Common examinations are held for English across year groups as appropriate for end-of-term examinations. However, the marking schemes for these examinations are not agreed. It is recommended, in order to ensure consistency of marking, that a common marking scheme be agreed for these examinations. A feature of all teachers’ work was the very good profiling of students in relation to ability and results.


Most teachers require students to use hardback copies for their essays and soft back copies for other aspects of their course. Some teachers also require students to store resources in hard or soft back folders. These are good practices that could be standard in all classes. Examination of students’ work demonstrated that appropriate amounts of homework were being assigned.
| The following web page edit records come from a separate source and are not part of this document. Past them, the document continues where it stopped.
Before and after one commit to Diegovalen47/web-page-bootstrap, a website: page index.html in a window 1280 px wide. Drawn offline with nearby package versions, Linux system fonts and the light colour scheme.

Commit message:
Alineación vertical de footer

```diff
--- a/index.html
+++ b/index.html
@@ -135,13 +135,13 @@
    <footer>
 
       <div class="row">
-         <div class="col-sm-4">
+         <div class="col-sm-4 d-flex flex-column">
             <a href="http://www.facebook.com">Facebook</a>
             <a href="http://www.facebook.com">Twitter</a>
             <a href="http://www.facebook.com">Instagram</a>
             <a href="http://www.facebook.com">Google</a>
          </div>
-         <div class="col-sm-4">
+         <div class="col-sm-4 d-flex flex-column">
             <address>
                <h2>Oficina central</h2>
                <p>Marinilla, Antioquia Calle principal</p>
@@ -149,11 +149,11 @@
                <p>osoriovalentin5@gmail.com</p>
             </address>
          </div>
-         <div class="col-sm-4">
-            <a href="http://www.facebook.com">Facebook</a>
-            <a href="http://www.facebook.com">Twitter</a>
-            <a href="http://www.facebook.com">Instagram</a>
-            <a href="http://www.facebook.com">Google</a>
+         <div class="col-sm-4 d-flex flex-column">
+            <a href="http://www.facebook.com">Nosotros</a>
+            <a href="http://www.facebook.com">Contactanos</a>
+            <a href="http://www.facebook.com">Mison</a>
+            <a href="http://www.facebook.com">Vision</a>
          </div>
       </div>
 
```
Teachers, being sensitive to students’ needs, are aware of the demotivation that can occur if too much red pen is used in marking. Therefore, many teachers have a deliberate policy of not using red pen and only marking certain errors. This is commendable. Teachers, when correcting students’ work, give students good written feedback on areas where they need to improve in many cases.  This is highly commended. Some teachers also avoid giving students a grade for the first months of term so that students will not feel categorised into being ‘A’ or ‘D’ students for example. Instead teachers give an encouraging comment which is a good policy.


Classes sit formal examinations at Christmas and in the summer. TY students also sit such examinations. Examination classes sit ‘mock’ exams. A report is sent home at the end of these examinations and a monthly report card based on student progress in subjects is also sent home. This is commendable practice.



Summary of main findings and recommendations


The following are the main strengths identified in the evaluation:




As a means of building on these strengths and to address areas for development, the following key recommendations are made:


Post-evaluation meetings were held with the teachers of English and with the principal at the conclusion of the evaluation when the draft findings and recommendations of the evaluation were presented and discussed.